→ Material for the task
------

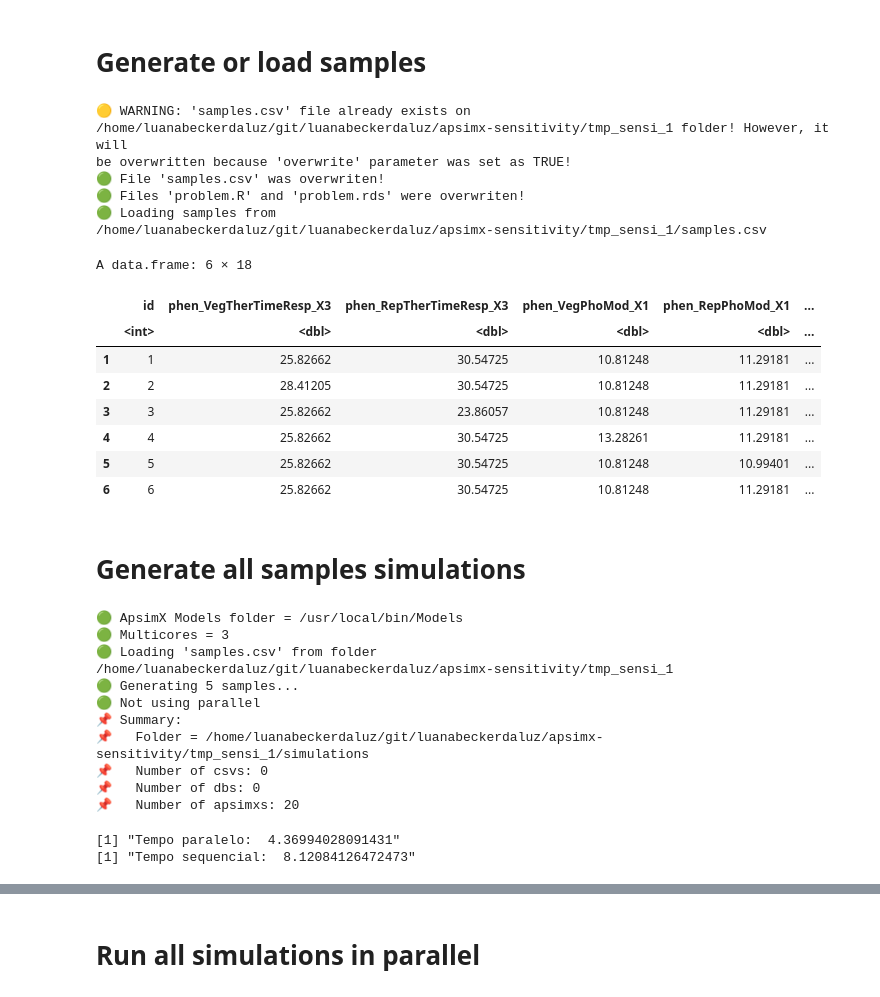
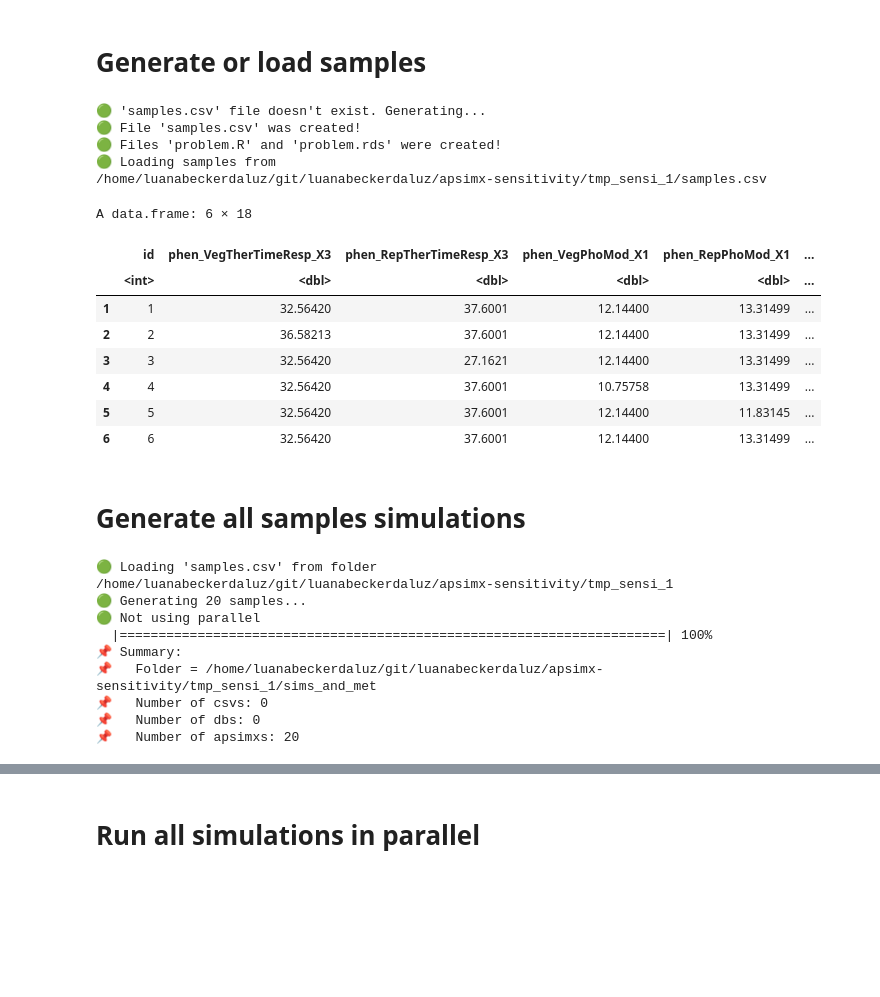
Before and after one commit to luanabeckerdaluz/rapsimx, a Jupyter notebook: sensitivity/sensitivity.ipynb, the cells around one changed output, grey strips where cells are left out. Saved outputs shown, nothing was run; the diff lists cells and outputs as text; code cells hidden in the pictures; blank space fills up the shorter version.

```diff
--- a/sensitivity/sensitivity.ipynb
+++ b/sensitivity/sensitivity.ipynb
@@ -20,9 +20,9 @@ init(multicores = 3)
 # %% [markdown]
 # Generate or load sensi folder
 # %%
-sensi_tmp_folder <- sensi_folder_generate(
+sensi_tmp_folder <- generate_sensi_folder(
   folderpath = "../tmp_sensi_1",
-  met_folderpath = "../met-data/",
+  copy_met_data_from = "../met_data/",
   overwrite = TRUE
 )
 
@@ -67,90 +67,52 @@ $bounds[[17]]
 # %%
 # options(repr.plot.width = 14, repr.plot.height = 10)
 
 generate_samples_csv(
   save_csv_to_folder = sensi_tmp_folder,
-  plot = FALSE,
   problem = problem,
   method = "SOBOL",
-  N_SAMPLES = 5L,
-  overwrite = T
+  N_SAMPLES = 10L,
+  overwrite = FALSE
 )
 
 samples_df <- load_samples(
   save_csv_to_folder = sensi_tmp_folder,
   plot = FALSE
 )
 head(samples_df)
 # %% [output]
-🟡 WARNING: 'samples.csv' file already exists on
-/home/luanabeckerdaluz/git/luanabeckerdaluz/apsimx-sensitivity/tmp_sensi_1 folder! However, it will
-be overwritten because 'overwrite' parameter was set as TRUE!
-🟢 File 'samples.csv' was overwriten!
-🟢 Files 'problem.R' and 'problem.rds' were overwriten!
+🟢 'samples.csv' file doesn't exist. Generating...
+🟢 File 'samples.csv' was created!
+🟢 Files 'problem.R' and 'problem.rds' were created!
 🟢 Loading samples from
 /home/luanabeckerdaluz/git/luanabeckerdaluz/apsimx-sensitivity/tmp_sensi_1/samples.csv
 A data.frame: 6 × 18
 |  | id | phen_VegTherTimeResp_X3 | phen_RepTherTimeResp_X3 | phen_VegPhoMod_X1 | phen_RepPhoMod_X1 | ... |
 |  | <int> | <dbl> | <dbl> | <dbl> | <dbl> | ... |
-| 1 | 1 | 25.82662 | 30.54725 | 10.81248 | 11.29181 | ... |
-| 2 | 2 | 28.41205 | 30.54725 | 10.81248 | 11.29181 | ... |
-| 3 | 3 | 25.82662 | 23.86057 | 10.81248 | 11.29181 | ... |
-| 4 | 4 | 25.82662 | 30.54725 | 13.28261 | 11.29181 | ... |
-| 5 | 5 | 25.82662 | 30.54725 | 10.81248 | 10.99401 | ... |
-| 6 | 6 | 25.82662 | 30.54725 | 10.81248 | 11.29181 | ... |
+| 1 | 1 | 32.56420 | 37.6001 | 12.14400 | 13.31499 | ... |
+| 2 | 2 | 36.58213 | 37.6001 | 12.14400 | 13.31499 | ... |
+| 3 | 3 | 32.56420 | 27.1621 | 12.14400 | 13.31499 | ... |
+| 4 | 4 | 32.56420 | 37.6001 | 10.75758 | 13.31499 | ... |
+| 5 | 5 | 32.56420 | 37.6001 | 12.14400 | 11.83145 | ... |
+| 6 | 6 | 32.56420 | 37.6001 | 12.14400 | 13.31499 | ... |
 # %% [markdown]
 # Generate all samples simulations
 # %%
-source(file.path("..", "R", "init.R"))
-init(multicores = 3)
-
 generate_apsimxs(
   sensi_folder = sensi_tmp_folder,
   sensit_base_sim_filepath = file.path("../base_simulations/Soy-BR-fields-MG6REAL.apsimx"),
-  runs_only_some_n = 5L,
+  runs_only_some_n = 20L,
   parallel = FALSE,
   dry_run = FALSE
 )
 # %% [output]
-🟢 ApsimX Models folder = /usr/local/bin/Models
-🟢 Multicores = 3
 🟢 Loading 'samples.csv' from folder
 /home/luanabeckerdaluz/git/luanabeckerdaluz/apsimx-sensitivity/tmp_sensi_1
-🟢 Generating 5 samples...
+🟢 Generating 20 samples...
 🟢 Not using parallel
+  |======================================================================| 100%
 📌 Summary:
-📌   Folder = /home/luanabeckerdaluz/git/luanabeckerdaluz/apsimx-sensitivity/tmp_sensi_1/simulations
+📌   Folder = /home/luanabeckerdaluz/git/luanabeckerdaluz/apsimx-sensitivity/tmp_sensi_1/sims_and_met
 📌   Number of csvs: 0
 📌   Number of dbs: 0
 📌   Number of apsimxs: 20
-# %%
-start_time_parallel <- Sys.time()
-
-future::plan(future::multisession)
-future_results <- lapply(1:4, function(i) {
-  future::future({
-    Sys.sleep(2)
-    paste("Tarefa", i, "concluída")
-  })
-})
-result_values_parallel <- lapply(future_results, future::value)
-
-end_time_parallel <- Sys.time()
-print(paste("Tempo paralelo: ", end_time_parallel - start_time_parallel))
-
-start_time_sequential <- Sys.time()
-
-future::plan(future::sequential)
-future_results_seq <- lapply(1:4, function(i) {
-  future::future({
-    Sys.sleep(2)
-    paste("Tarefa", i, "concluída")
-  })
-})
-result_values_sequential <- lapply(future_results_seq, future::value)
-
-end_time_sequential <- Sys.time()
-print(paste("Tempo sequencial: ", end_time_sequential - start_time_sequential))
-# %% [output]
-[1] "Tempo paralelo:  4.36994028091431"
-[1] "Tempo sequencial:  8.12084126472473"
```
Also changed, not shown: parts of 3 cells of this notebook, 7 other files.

------

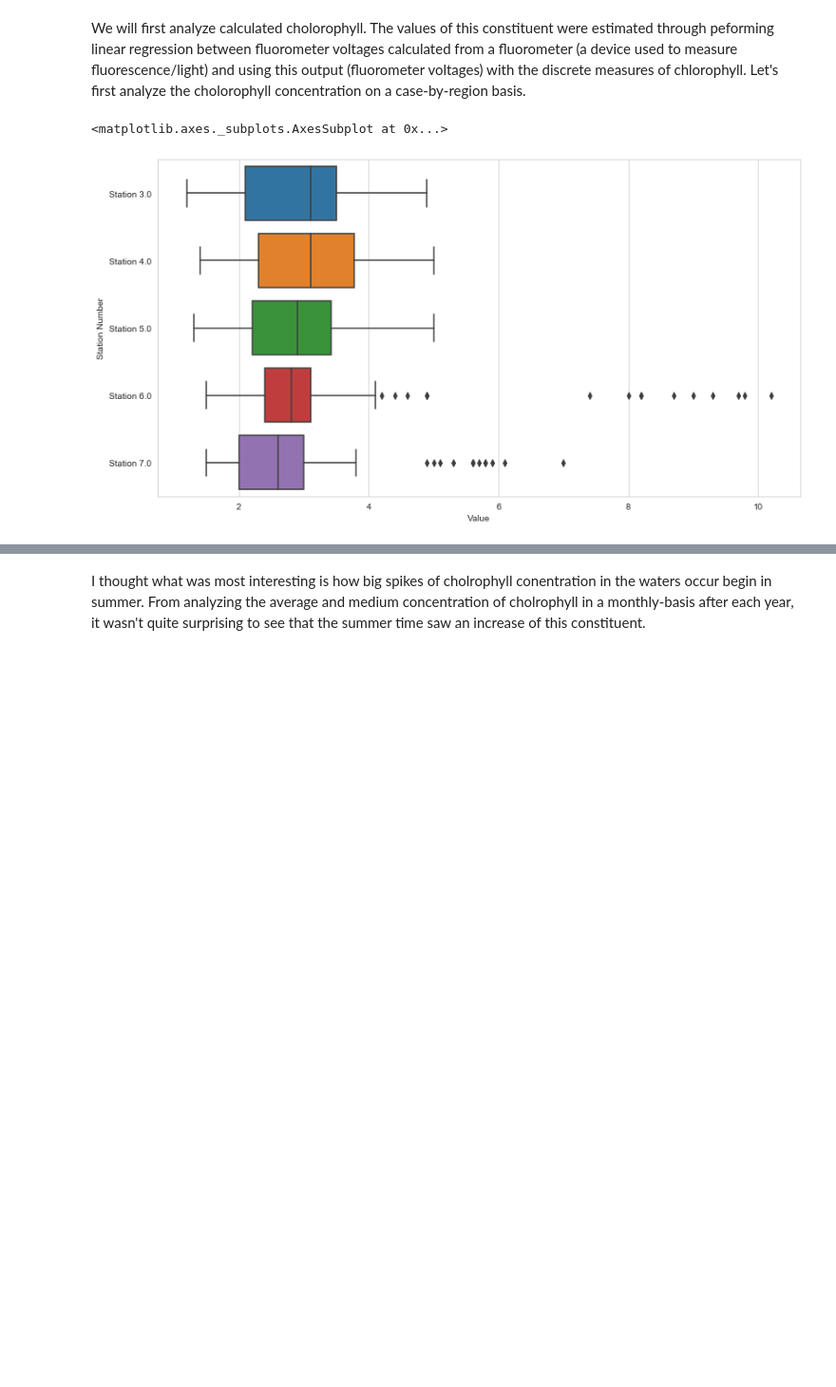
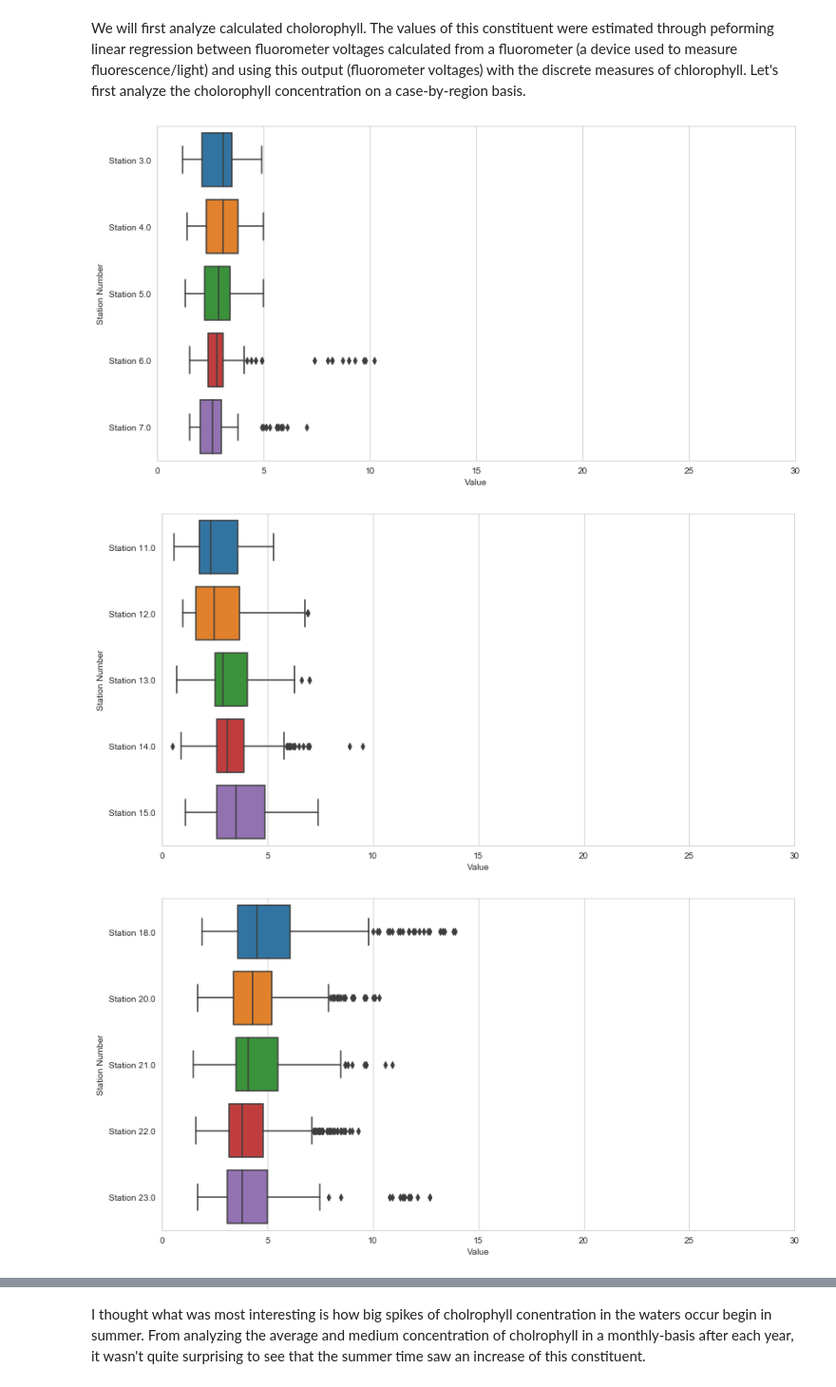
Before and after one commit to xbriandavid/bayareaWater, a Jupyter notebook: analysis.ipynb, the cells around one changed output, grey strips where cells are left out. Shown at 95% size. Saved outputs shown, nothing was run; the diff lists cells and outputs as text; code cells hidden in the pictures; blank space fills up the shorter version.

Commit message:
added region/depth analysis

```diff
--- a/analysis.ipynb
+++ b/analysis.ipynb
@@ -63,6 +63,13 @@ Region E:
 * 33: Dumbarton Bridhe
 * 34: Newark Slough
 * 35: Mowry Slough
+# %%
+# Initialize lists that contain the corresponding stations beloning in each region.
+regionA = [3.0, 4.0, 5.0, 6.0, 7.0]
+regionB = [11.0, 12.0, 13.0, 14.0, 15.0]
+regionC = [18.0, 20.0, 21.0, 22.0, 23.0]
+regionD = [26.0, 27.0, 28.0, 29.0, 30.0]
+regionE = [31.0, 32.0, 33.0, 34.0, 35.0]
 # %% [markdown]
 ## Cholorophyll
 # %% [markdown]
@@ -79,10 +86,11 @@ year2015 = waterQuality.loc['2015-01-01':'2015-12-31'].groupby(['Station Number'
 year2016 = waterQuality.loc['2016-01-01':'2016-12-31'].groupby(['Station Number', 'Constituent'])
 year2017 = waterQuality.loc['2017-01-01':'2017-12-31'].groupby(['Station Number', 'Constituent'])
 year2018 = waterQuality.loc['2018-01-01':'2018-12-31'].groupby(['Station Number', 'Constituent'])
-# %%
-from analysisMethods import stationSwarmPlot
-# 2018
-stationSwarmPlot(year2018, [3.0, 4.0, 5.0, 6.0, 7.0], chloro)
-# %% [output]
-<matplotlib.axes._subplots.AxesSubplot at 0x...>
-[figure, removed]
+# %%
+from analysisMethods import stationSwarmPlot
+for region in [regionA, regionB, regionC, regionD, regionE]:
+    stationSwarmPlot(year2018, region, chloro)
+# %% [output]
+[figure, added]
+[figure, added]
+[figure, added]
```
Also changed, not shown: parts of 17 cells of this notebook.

------

Please go through the data above and copy each line that has the word "sensitivity".

→ Answer to the problem
Before and after one commit to luanabeckerdaluz/rapsimx, a Jupyter notebook: sensitivity/sensitivity.ipynb, the cells around one changed output, grey strips where cells are left out. Saved outputs shown, nothing was run; the diff lists cells and outputs as text; code cells hidden in the pictures; blank space fills up the shorter version.
--- a/sensitivity/sensitivity.ipynb
+++ b/sensitivity/sensitivity.ipynb
-/home/luanabeckerdaluz/git/luanabeckerdaluz/apsimx-sensitivity/tmp_sensi_1 folder! However, it will
 /home/luanabeckerdaluz/git/luanabeckerdaluz/apsimx-sensitivity/tmp_sensi_1/samples.csv
 /home/luanabeckerdaluz/git/luanabeckerdaluz/apsimx-sensitivity/tmp_sensi_1
-📌   Folder = /home/luanabeckerdaluz/git/luanabeckerdaluz/apsimx-sensitivity/tmp_sensi_1/simulations
+📌   Folder = /home/luanabeckerdaluz/git/luanabeckerdaluz/apsimx-sensitivity/tmp_sensi_1/sims_and_met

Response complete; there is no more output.